Reproduce the entries exactly and omit the pictures.
——————————
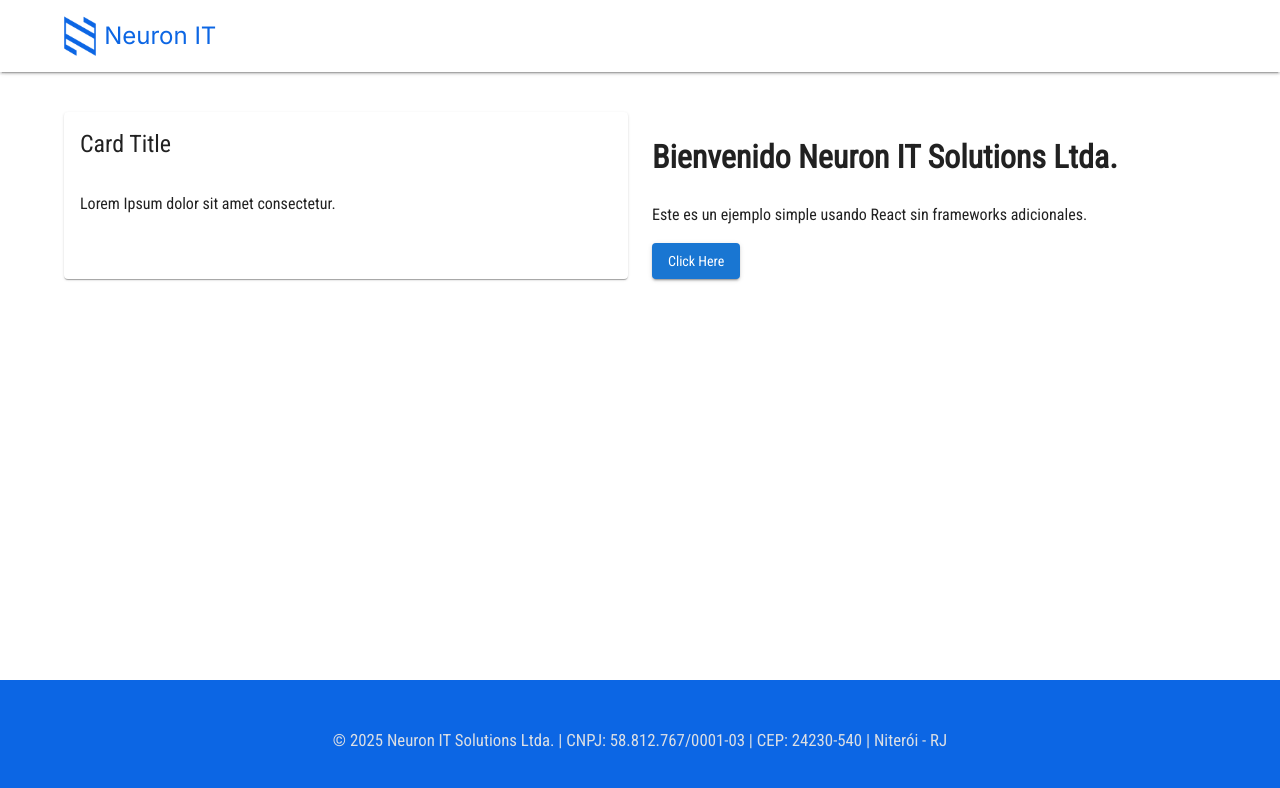
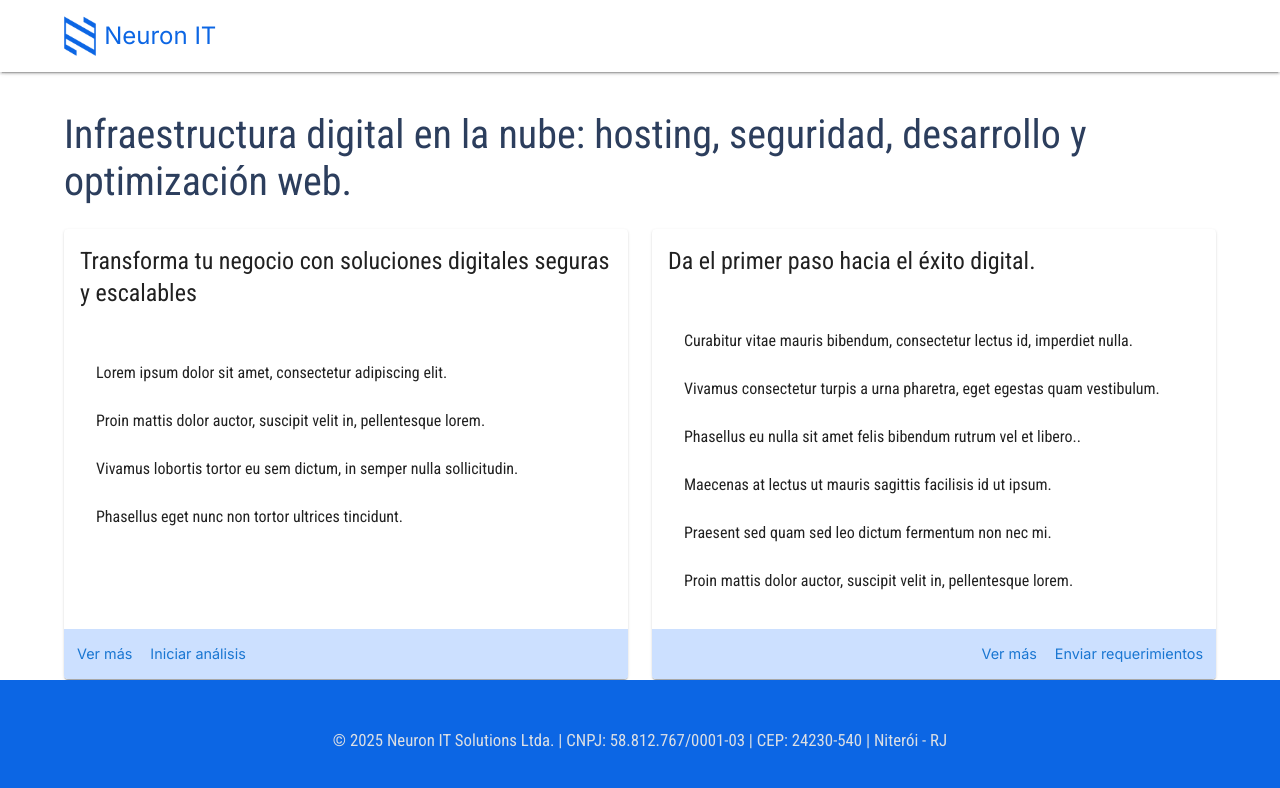
Before and after one commit to Liah0na/neuron, a React app: page / in a window 1280 px wide. Shown: the top 788 px of the page. Built offline with nearby package versions, Linux system fonts and the light colour scheme.

Commit message:
Adding home detail

```diff
--- a/package.json
+++ b/package.json
@@ -10,7 +10,7 @@
   "keywords": [],
   "author": "Nestor R. Otondo",
   "license": "ISC",
-  "description": "",
+  "description": "Infraestructura digital en la nube: hosting, seguridad, desarrollo y optimización web.",
   "devDependencies": {
     "@babel/core": "^7.26.9",
     "@babel/preset-env": "^7.26.9",
--- a/public/index.html
+++ b/public/index.html
@@ -6,7 +6,7 @@
   <title>Neuron IT</title>
 
   <meta name="author" content="Nestor R. Otondo">
-  <meta name="description" content="Neuron IT Solutions Ltda.">
+  <meta name="description" content="Neuron IT Solutions Ltda. Infraestructura digital en la nube: hosting, seguridad, desarrollo y optimización web.">
 
   <link rel="icon" href="/images/neuron.ico">
 </head>
--- a/src/components/Content.js
+++ b/src/components/Content.js
@@ -1,26 +1,70 @@
 import React from "react";
-import { Button, Card, CardContent, CardHeader, Container, Grid2, useTheme } from "@mui/material";
+import { Button, Card, CardActions, CardContent, CardHeader, Container, Grid2, List, ListItem, ListItemText, Typography, useTheme } from "@mui/material";
 
 const Content = () => {
   const neuron = useTheme();
 
   return (
     <Container sx={{ paddingTop: "7rem" }}>
+      <Typography variant="h1" sx={{ color: neuron.palette.neutral.n900, fontSize: "2.5rem", mb: 3 }}>
+        Infraestructura digital en la nube: hosting, seguridad, desarrollo y optimización web.
+      </Typography>
       <Grid2 container spacing={3}>
         <Grid2 size={6}>
-          <Card sx={{ height: "100%" }}>
-            <CardHeader title="Card Title" />
-            <CardContent>Lorem Ipsum dolor sit amet consectetur.</CardContent>
+          <Card sx={{ display: "flex", flexDirection: "column", height: "100%" }}>
+            <CardHeader title="Transforma tu negocio con soluciones digitales seguras y escalables" />
+            <CardContent sx={{ flexGrow: 1 }}>
+              <List>
+                <ListItem>
+                  <ListItemText primary="Lorem ipsum dolor sit amet, consectetur adipiscing elit." />
+                </ListItem>
+                <ListItem>
+                  <ListItemText primary="Proin mattis dolor auctor, suscipit velit in, pellentesque lorem." />
+                </ListItem>
+                <ListItem>
+                  <ListItemText primary="Vivamus lobortis tortor eu sem dictum, in semper nulla sollicitudin." />
+                </ListItem>
+                <ListItem>
+                  <ListItemText primary="Phasellus eget nunc non tortor ultrices tincidunt." />
+                </ListItem>
+              </List>
+            </CardContent>
+            <CardActions sx={{ backgroundColor: neuron.palette.blue.b200 }}>
+              <Button size="small" sx={{ typography: "buttonHome" }}>Ver más</Button>
+              <Button size="small" sx={{ typography: "buttonHome" }}>Iniciar análisis</Button>
+            </CardActions>
           </Card>
         </Grid2>
         <Grid2 size={6}>
-          <h1>Bienvenido Neuron IT Solutions Ltda.</h1>
-          <p>
-            Este es un ejemplo simple usando React sin frameworks adicionales.
-          </p>
-          <Button variant="contained" color="primary">
-            Click Here
-          </Button>
+        <Card sx={{ display: "flex", flexDirection: "column", height: "100%" }}>
+            <CardHeader title="Da el primer paso hacia el éxito digital." />
+            <CardContent>
+              <List>
+                <ListItem>
+                  <ListItemText primary="Curabitur vitae mauris bibendum, consectetur lectus id, imperdiet nulla." />
+                </ListItem>
+                <ListItem>
+                  <ListItemText primary="Vivamus consectetur turpis a urna pharetra, eget egestas quam vestibulum." />
+                </ListItem>
+                <ListItem>
+                  <ListItemText primary="Phasellus eu nulla sit amet felis bibendum rutrum vel et libero.." />
+                </ListItem>
+                <ListItem>
+                  <ListItemText primary="Maecenas at lectus ut mauris sagittis facilisis id ut ipsum." />
+                </ListItem>
+                <ListItem>
+                  <ListItemText primary="Praesent sed quam sed leo dictum fermentum non nec mi." />
+                </ListItem>
+                <ListItem>
+                  <ListItemText primary="Proin mattis dolor auctor, suscipit velit in, pellentesque lorem." />
+                </ListItem>
+              </List>
+            </CardContent>
+            <CardActions sx={{ backgroundColor: neuron.palette.blue.b200, justifyContent: "flex-end" }}>
+              <Button size="small" sx={{ typography: "buttonHome" }}>Ver más</Button>
+              <Button size="small" sx={{ typography: "buttonHome" }}>Enviar requerimientos</Button>
+            </CardActions>
+          </Card>
         </Grid2>
       </Grid2>
     </Container>
--- a/src/components/Header.js
+++ b/src/components/Header.js
@@ -32,7 +32,6 @@ const Header = () => {
             sx={{ height: 40, width: "auto" }}
           />
           <Typography
-            color="primary"
             variant="h6"
             sx={{ color: neuron.palette.blue.b700 }}
           >
--- a/src/theme/palette.js
+++ b/src/theme/palette.js
@@ -1,9 +1,13 @@
+import { purple } from "@mui/material/colors";
+
 const palette = {
   blue: {
+    b200: 'rgb(204,224,255)',
     b700: 'rgb(12,102,228)',
   },
   neutral: {
     n300: 'rgb(220,223,228)',
+    n900: 'rgb(44,62,93)',
   },
 };
 
--- a/src/theme/typography.js
+++ b/src/theme/typography.js
@@ -1,6 +1,7 @@
 const typography = {
   fontFamily: "'Roboto Condensed'",
   body1: { fontSize: "1rem", fontWeight: 400 },
+  buttonHome: { fontFamily:"'Inter'", fontSize: "0.90rem", fontWeight: 500 },
   h6: { fontFamily:"'Inter'", fontSize: "1.5rem", fontWeight: 500 },
 };
 
```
——————————
= PROBLEM SOLUTION =
Before and after one commit to Liah0na/neuron, a React app: page / in a window 1280 px wide. Shown: the top 788 px of the page. Built offline with nearby package versions, Linux system fonts and the light colour scheme.

Commit message:
Adding home detail

```diff
--- a/package.json
+++ b/package.json
@@ -10,7 +10,7 @@
   "keywords": [],
   "author": "Nestor R. Otondo",
   "license": "ISC",
-  "description": "",
+  "description": "Infraestructura digital en la nube: hosting, seguridad, desarrollo y optimización web.",
   "devDependencies": {
     "@babel/core": "^7.26.9",
     "@babel/preset-env": "^7.26.9",
--- a/public/index.html
+++ b/public/index.html
@@ -6,7 +6,7 @@
   <title>Neuron IT</title>
 
   <meta name="author" content="Nestor R. Otondo">
-  <meta name="description" content="Neuron IT Solutions Ltda.">
+  <meta name="description" content="Neuron IT Solutions Ltda. Infraestructura digital en la nube: hosting, seguridad, desarrollo y optimización web.">
 
   <link rel="icon" href="/images/neuron.ico">
 </head>
--- a/src/components/Content.js
+++ b/src/components/Content.js
@@ -1,26 +1,70 @@
 import React from "react";
-import { Button, Card, CardContent, CardHeader, Container, Grid2, useTheme } from "@mui/material";
+import { Button, Card, CardActions, CardContent, CardHeader, Container, Grid2, List, ListItem, ListItemText, Typography, useTheme } from "@mui/material";
 
 const Content = () => {
   const neuron = useTheme();
 
   return (
     <Container sx={{ paddingTop: "7rem" }}>
+      <Typography variant="h1" sx={{ color: neuron.palette.neutral.n900, fontSize: "2.5rem", mb: 3 }}>
+        Infraestructura digital en la nube: hosting, seguridad, desarrollo y optimización web.
+      </Typography>
       <Grid2 container spacing={3}>
         <Grid2 size={6}>
-          <Card sx={{ height: "100%" }}>
-            <CardHeader title="Card Title" />
-            <CardContent>Lorem Ipsum dolor sit amet consectetur.</CardContent>
+          <Card sx={{ display: "flex", flexDirection: "column", height: "100%" }}>
+            <CardHeader title="Transforma tu negocio con soluciones digitales seguras y escalables" />
+            <CardContent sx={{ flexGrow: 1 }}>
+              <List>
+                <ListItem>
+                  <ListItemText primary="Lorem ipsum dolor sit amet, consectetur adipiscing elit." />
+                </ListItem>
+                <ListItem>
+                  <ListItemText primary="Proin mattis dolor auctor, suscipit velit in, pellentesque lorem." />
+                </ListItem>
+                <ListItem>
+                  <ListItemText primary="Vivamus lobortis tortor eu sem dictum, in semper nulla sollicitudin." />
+                </ListItem>
+                <ListItem>
+                  <ListItemText primary="Phasellus eget nunc non tortor ultrices tincidunt." />
+                </ListItem>
+              </List>
+            </CardContent>
+            <CardActions sx={{ backgroundColor: neuron.palette.blue.b200 }}>
+              <Button size="small" sx={{ typography: "buttonHome" }}>Ver más</Button>
+              <Button size="small" sx={{ typography: "buttonHome" }}>Iniciar análisis</Button>
+            </CardActions>
           </Card>
         </Grid2>
         <Grid2 size={6}>
-          <h1>Bienvenido Neuron IT Solutions Ltda.</h1>
-          <p>
-            Este es un ejemplo simple usando React sin frameworks adicionales.
-          </p>
-          <Button variant="contained" color="primary">
-            Click Here
-          </Button>
+        <Card sx={{ display: "flex", flexDirection: "column", height: "100%" }}>
+            <CardHeader title="Da el primer paso hacia el éxito digital." />
+            <CardContent>
+              <List>
+                <ListItem>
+                  <ListItemText primary="Curabitur vitae mauris bibendum, consectetur lectus id, imperdiet nulla." />
+                </ListItem>
+                <ListItem>
+                  <ListItemText primary="Vivamus consectetur turpis a urna pharetra, eget egestas quam vestibulum." />
+                </ListItem>
+                <ListItem>
+                  <ListItemText primary="Phasellus eu nulla sit amet felis bibendum rutrum vel et libero.." />
+                </ListItem>
+                <ListItem>
+                  <ListItemText primary="Maecenas at lectus ut mauris sagittis facilisis id ut ipsum." />
+                </ListItem>
+                <ListItem>
+                  <ListItemText primary="Praesent sed quam sed leo dictum fermentum non nec mi." />
+                </ListItem>
+                <ListItem>
+                  <ListItemText primary="Proin mattis dolor auctor, suscipit velit in, pellentesque lorem." />
+                </ListItem>
+              </List>
+            </CardContent>
+            <CardActions sx={{ backgroundColor: neuron.palette.blue.b200, justifyContent: "flex-end" }}>
+              <Button size="small" sx={{ typography: "buttonHome" }}>Ver más</Button>
+              <Button size="small" sx={{ typography: "buttonHome" }}>Enviar requerimientos</Button>
+            </CardActions>
+          </Card>
         </Grid2>
       </Grid2>
     </Container>
--- a/src/components/Header.js
+++ b/src/components/Header.js
@@ -32,7 +32,6 @@ const Header = () => {
             sx={{ height: 40, width: "auto" }}
           />
           <Typography
-            color="primary"
             variant="h6"
             sx={{ color: neuron.palette.blue.b700 }}
           >
--- a/src/theme/palette.js
+++ b/src/theme/palette.js
@@ -1,9 +1,13 @@
+import { purple } from "@mui/material/colors";
+
 const palette = {
   blue: {
+    b200: 'rgb(204,224,255)',
     b700: 'rgb(12,102,228)',
   },
   neutral: {
     n300: 'rgb(220,223,228)',
+    n900: 'rgb(44,62,93)',
   },
 };
 
--- a/src/theme/typography.js
+++ b/src/theme/typography.js
@@ -1,6 +1,7 @@
 const typography = {
   fontFamily: "'Roboto Condensed'",
   body1: { fontSize: "1rem", fontWeight: 400 },
+  buttonHome: { fontFamily:"'Inter'", fontSize: "0.90rem", fontWeight: 500 },
   h6: { fontFamily:"'Inter'", fontSize: "1.5rem", fontWeight: 500 },
 };
 
```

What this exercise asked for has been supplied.